When making decisions about where to develop their next residential or commercial project, real estate developers should factor in the actual transit times it takes their customers to carry out the tasks of daily living, transit consultant Jarrett Walker said at a presentation to ULI members and staff at the Institute’s Washington, D.C., headquarters last week.
To illustrate his point, Walker, author of the book Human Transit and a blog by the same name, displayed an isochrone map of three different levels of transit times from a hypothetical office location in Portland, Oregon, where he is based. The blue area of the map indicated a 15-minute transit time for running errands or grabbing lunch with coworkers; green indicated 30-minute transit time, what many consider an acceptable commuting time; the red area indicated a 45-minute transit time, appropriate for once-a-week trips.
The map, produced with the OpenTripPlanner Analyst mapping tool created by Washington, D.C.–based transportation tech firm Conveyal, illustrates what Walker calls an “abundance of access,” or the “ability of as many people as possible to reach as many destinations as possible as quickly as possible . . . so they have as many real choices and opportunities as possible and are therefore free.”
A critic of tailoring urban planning to motorists, Walker upended the notion that the car is the ultimate symbol of freedom. Freedom, he argued, is the ability to get quickly, safely, and conveniently to where you need to go. He suggested that Conveyal’s mapping tool may be a “good way to measure outcomes,” or, probable commute times,when making real estate purchasing and tenancy decisions. And he hopes that one day every multiple listing service listing of a residential property would include access to this type of mapping tool, not unlike a WalkScore.
Walker, who has a doctorate in humanities and theater arts from Stanford University, has forged a 20-year career as a transit consultant, working with public agencies in North America, Australia, and New Zealand.
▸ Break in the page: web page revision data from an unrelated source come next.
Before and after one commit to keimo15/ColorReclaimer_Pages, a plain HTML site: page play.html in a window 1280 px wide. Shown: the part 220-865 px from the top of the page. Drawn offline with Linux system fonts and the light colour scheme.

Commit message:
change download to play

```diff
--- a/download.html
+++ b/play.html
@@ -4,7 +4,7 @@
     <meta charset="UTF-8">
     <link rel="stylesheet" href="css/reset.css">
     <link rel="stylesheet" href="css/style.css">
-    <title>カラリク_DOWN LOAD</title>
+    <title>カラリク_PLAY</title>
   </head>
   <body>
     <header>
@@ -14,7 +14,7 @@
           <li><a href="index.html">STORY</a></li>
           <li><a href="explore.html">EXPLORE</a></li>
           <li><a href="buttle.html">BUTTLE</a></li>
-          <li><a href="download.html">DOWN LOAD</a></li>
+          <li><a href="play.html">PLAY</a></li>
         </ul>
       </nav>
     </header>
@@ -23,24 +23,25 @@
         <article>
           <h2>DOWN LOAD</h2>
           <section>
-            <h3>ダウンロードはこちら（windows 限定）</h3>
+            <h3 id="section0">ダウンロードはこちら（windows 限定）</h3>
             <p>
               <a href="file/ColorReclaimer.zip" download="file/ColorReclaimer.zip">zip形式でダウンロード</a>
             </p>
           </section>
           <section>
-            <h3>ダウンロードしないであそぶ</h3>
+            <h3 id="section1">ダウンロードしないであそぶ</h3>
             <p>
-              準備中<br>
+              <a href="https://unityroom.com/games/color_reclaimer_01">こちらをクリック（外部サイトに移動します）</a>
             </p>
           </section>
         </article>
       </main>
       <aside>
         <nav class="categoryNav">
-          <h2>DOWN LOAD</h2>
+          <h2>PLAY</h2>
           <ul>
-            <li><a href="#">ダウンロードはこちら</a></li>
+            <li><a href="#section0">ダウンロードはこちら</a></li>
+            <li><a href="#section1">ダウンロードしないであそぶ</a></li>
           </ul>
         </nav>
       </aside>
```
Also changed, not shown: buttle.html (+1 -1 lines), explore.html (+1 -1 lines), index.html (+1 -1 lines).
An expert on language, Walker tries to make clients and audiences aware of how language choices affect transit policy debates. He views the professional silos from which developers, planners, architects, and transportation officials talk past one another using different definitions of success as the main problem in transit planning today.
“If you spend any time listening to transit debates, you hear a lot of strident certainty,” he said. “Transit debates are incredibly confused because there are a bunch of different outcomes that different people want around the table.”
Walker also cautioned against accepting the status quo as being rooted in fact instead of what it truly is—the consequence of policy decisions influenced by politics, cultural biases, and emotional reasoning. To illustrate his point, he cited Los Angeles, a city known for its gridlock and packed freeways. He questioned the tendency to accept L.A.’s “car culture” at face value.
“Maybe L.A. is a city where given the infrastructure we’ve built, driving a car is [what] gives people options,” he said. “I see no evidence that Los Angeles is a car culture. I see evidence that driving in Los Angeles is the logical thing to do. See the difference?”